Not only was the final act a rip-roaring, slapstick way to end The Lone Ranger, it was also one of the best action scenes in any movie in 2013! Unlike, say, The Man of Steel, which showcased a drawn out finale, Verbinski’s swansong kept the excitement high whilst at the same time stuck to a plausible timeframe, meaning that the train sequence is continually enjoyable with each viewing.
WHAT WAS BAD?
Sigh.... There were a number of problems with The Lone Ranger and this was the reason for the largely negative reviews.
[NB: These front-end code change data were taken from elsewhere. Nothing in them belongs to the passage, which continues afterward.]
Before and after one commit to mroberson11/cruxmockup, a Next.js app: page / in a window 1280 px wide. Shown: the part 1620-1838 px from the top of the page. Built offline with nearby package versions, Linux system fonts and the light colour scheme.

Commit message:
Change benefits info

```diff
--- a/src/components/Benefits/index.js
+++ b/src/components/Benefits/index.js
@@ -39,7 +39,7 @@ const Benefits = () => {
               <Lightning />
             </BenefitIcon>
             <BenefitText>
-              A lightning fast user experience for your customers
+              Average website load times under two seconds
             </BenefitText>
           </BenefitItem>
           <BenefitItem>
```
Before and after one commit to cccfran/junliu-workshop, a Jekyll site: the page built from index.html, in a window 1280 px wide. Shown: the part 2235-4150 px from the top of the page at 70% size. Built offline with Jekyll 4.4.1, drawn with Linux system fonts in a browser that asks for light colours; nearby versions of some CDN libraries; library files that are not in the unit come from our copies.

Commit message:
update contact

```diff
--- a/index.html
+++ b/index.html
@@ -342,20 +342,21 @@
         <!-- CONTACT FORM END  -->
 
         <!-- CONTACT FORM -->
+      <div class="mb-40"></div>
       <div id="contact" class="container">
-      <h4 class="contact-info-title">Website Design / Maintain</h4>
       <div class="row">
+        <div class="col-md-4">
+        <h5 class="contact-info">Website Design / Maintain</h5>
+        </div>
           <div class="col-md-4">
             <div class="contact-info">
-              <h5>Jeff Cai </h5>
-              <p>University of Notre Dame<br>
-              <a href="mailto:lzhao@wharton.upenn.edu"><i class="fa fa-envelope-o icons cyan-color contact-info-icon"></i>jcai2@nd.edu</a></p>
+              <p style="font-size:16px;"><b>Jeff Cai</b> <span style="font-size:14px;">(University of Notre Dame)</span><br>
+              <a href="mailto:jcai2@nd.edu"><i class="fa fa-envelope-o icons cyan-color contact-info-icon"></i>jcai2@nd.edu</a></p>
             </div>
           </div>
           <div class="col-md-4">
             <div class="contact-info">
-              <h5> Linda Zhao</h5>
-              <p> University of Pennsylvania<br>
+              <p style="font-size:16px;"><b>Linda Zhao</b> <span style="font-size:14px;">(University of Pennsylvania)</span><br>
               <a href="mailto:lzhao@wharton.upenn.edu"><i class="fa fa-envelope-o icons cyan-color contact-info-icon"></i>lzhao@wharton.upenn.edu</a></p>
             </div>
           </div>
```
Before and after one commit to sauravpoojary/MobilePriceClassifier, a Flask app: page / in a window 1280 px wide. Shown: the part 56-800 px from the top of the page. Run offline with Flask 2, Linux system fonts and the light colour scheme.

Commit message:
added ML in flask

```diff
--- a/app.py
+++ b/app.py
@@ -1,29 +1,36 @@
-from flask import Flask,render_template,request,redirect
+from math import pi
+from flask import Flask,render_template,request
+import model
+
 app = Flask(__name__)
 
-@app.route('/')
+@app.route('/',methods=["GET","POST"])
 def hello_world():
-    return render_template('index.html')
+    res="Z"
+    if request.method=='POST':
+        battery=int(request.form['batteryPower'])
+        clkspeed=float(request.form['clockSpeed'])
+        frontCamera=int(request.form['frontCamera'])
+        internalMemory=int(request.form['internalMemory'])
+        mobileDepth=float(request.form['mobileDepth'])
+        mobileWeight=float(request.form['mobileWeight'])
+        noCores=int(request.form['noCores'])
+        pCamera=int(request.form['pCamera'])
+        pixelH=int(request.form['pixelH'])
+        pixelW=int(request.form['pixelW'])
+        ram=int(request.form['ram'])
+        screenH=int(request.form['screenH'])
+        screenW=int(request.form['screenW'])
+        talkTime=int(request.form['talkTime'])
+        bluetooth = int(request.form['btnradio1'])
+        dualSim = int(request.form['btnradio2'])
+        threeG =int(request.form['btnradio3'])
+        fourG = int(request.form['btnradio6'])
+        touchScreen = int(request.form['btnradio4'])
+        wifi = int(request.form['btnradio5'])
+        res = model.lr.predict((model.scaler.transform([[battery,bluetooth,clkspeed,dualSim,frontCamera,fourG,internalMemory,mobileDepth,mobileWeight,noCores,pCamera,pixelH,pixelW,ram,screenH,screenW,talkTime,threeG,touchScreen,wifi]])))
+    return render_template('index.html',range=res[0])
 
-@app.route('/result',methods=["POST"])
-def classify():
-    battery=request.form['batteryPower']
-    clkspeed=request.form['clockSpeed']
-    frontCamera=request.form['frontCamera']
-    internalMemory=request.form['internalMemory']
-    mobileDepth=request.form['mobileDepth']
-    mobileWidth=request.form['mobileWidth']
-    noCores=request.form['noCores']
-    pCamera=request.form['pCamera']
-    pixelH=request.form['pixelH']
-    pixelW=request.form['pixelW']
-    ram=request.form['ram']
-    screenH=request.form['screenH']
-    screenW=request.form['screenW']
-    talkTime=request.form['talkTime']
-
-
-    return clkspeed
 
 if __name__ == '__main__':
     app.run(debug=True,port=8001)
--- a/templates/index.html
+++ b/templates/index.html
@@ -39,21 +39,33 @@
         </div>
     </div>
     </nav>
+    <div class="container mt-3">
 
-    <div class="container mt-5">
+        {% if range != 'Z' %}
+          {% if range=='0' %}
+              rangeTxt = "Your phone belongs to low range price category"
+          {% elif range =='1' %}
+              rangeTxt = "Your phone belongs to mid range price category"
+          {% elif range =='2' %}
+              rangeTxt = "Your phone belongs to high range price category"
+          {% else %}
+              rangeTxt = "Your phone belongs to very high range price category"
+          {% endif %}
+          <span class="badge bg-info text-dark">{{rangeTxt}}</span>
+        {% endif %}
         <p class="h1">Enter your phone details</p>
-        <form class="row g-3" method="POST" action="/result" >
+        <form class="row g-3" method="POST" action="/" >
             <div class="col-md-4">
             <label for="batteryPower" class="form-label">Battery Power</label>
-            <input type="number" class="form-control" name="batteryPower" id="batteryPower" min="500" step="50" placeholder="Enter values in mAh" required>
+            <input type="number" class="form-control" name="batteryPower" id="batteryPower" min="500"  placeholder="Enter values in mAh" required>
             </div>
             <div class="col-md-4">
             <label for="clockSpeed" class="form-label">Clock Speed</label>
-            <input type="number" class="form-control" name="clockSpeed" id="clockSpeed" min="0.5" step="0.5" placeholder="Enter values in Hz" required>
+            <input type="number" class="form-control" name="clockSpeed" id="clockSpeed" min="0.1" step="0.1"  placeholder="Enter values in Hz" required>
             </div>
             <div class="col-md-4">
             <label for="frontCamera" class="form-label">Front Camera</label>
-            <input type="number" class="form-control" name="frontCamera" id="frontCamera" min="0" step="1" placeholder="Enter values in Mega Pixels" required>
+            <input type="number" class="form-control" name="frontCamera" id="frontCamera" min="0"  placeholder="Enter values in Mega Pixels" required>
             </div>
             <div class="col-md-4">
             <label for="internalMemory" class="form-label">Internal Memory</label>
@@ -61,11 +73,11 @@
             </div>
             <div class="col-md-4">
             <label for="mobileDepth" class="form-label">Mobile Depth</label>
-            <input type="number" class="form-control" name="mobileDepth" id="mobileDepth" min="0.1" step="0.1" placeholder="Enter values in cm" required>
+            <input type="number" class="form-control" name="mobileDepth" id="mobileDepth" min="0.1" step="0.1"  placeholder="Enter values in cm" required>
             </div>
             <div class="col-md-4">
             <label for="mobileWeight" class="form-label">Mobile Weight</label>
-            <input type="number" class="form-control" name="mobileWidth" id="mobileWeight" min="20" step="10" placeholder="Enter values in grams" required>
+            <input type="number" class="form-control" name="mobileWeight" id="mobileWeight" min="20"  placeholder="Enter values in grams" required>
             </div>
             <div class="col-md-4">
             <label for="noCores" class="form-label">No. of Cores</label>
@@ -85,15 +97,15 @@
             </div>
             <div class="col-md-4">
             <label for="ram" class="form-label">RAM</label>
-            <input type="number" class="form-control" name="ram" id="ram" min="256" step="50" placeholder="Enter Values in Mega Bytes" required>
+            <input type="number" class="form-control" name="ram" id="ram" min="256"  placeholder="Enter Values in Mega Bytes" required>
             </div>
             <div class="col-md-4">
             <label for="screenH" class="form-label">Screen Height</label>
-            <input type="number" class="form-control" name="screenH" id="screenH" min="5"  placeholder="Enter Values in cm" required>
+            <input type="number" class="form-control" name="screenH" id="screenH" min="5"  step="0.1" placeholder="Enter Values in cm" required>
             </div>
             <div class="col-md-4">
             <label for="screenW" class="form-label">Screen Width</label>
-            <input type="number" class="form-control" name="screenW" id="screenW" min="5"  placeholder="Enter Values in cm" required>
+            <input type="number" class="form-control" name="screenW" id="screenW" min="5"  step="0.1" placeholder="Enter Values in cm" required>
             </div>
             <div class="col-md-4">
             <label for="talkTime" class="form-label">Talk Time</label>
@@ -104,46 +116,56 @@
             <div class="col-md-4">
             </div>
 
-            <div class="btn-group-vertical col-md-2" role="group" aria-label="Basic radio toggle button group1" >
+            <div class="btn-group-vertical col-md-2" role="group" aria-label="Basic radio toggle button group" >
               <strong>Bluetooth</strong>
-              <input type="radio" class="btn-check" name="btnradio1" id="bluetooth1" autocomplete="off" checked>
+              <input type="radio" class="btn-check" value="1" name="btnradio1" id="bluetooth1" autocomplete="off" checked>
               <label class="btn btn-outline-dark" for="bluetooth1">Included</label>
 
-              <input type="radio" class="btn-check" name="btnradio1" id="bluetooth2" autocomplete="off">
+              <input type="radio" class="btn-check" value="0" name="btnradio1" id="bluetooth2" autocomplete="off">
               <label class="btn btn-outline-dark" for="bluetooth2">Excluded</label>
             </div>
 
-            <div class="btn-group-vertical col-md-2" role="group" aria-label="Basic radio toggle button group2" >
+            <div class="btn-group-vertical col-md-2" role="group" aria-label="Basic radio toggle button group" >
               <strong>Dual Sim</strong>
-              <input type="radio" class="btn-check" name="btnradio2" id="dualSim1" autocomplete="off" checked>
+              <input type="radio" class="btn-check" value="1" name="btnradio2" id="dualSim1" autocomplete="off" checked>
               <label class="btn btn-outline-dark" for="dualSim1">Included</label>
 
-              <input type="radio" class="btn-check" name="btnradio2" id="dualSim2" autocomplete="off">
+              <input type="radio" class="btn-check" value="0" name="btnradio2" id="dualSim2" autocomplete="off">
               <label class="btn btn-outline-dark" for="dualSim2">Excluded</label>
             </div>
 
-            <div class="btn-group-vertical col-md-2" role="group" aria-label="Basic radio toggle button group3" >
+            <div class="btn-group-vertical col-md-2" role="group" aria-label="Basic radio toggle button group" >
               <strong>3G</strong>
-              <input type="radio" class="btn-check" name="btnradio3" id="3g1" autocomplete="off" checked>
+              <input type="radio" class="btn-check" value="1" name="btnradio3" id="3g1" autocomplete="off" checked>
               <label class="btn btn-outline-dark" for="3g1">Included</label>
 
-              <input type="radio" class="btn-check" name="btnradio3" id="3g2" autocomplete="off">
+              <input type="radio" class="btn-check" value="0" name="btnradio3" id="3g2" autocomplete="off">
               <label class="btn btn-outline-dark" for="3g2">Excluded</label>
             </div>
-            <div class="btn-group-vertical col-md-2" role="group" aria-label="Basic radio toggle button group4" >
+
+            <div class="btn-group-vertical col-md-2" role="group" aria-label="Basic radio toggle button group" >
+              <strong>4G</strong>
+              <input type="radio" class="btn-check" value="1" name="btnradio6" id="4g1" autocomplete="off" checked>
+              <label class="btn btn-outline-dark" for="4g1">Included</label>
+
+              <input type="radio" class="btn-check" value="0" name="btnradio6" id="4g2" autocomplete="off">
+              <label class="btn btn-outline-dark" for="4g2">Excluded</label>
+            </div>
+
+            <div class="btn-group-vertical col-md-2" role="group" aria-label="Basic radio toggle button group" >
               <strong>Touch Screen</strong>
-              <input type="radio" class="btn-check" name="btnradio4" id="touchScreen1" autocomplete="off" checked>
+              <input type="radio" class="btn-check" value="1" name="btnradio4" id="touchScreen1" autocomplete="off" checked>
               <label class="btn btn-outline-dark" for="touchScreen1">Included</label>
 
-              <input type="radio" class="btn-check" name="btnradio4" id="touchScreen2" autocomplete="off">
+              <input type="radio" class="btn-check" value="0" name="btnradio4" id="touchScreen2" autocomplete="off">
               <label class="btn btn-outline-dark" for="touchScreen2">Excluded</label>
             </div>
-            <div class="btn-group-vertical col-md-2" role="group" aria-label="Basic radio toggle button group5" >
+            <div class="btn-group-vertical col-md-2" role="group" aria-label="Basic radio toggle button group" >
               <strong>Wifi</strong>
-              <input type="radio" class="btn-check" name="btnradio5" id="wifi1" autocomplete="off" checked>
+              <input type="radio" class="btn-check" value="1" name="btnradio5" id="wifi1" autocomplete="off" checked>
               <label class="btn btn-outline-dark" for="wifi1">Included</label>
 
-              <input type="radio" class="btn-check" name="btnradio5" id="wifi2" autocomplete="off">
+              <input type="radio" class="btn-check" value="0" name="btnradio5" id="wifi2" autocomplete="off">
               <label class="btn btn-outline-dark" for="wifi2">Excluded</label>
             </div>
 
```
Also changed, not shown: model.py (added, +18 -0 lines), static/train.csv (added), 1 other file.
The first problem the film encountered was its lead star, Armie Hammer, who was miscast in the role and paled in comparison to Depp, even when the actors were not sharing screen time. To be fair to Hammer, the Lone Ranger/John Reid wasn’t the most dynamic character in the film, so he was at a disadvantage to begin with, however he lacked any real screen presence and ironically it showed – big time!
The problems of The Lone Ranger however didn’t completely rest on the shoulders of Hammer as many of the characters were paper thin, particularly Helena Bonham Carter’s Red Harrington, who only appeared for a one-trick plot gimmick. In simple terms, Harrington’s leg doubled as a shot gun, which came in handy during the finale... and that was pretty much it. And then there were the villains – three in total – who did nothing more than provide a lot of generic moustache twirling and... yeah, that was pretty much it too.
The biggest problem with The Lone Ranger was its running time, which could have easily been trimmed by 30 minutes to provide a tighter narrative. Too many times during the film, the story fizzled out and this slowed down the action, possibly causing audiences to question whether they actually cared about the opaque plot or not. It seemed that they did not care for the plot at all.